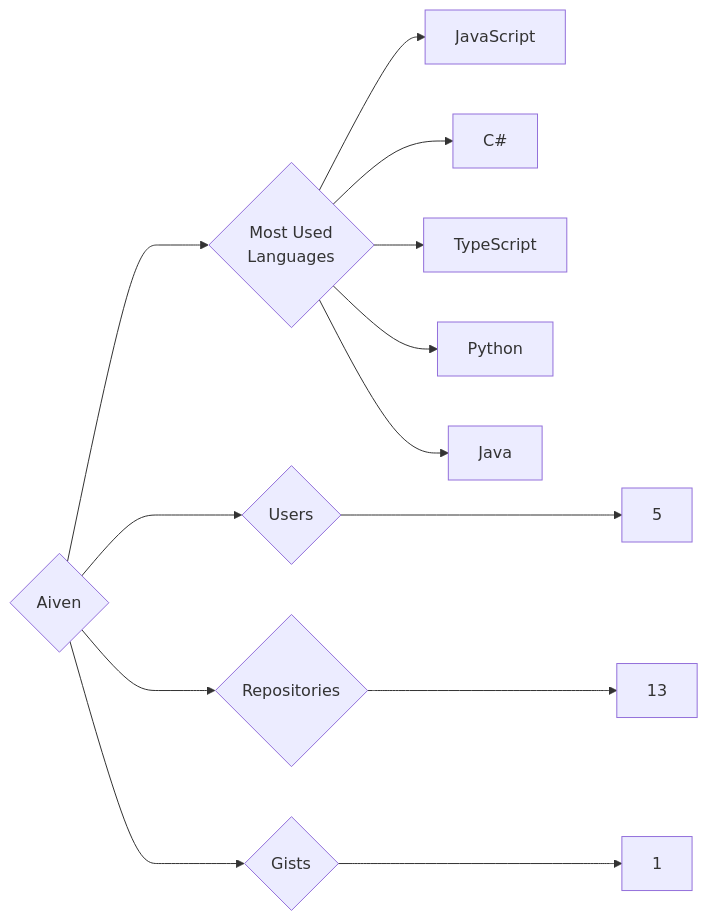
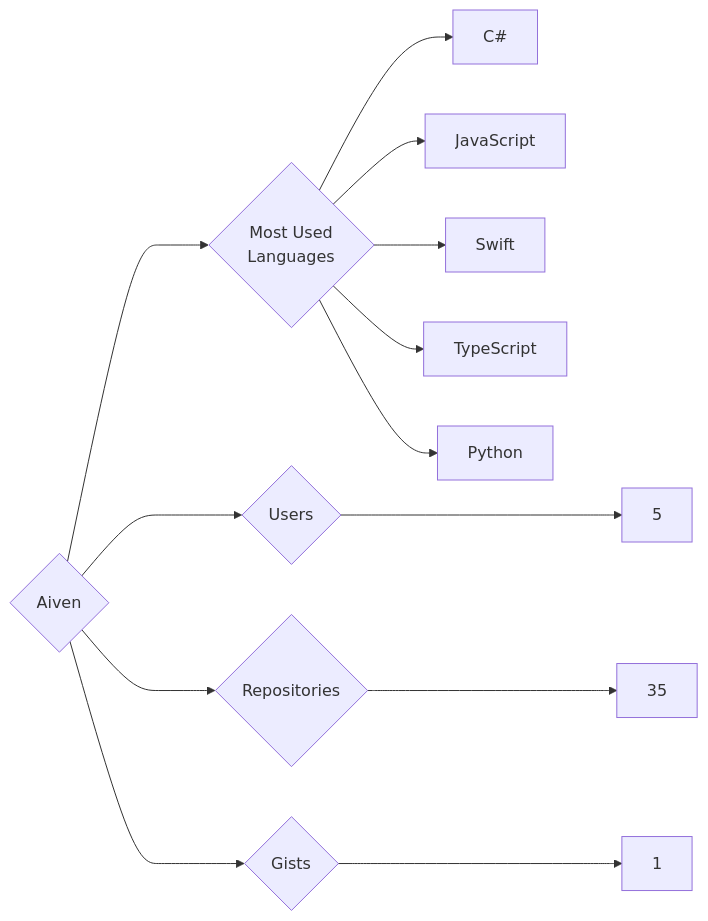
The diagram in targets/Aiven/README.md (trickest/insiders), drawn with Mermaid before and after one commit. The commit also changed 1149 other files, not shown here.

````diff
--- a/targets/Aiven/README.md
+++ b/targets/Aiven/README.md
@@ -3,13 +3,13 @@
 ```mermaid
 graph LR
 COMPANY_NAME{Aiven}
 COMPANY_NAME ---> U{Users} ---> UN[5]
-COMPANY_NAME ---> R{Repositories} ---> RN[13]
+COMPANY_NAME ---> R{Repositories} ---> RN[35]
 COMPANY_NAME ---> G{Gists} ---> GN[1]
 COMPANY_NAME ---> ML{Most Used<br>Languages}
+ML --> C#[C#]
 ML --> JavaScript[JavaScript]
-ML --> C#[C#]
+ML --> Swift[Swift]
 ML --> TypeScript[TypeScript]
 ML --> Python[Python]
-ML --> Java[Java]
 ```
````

- - -

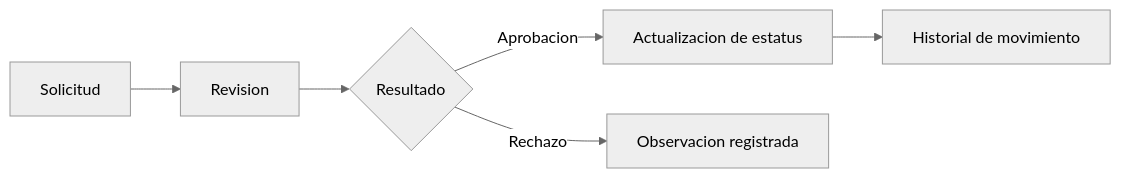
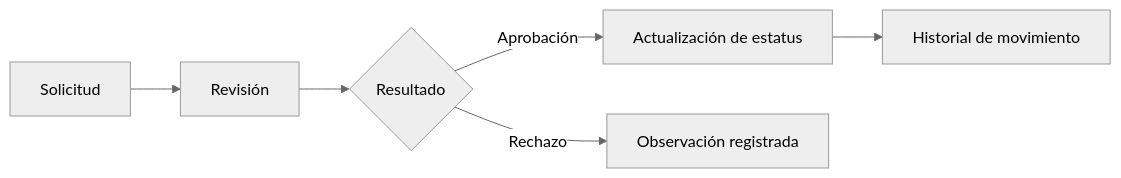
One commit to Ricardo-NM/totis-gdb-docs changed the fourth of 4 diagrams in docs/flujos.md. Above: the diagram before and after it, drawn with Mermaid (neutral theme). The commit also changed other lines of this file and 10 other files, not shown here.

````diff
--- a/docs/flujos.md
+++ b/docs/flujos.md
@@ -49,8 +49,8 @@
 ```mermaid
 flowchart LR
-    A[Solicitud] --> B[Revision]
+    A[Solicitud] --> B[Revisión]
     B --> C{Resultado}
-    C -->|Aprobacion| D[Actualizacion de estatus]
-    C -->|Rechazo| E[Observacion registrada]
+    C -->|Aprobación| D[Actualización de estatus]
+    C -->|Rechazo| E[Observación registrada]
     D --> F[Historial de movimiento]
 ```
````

- - -

Work required – Take from the material every line that holds "Aiven".

Solved exercise –
The diagram in targets/Aiven/README.md (trickest/insiders), drawn with Mermaid before and after one commit. The commit also changed 1149 other files, not shown here.
--- a/targets/Aiven/README.md
+++ b/targets/Aiven/README.md
 COMPANY_NAME{Aiven}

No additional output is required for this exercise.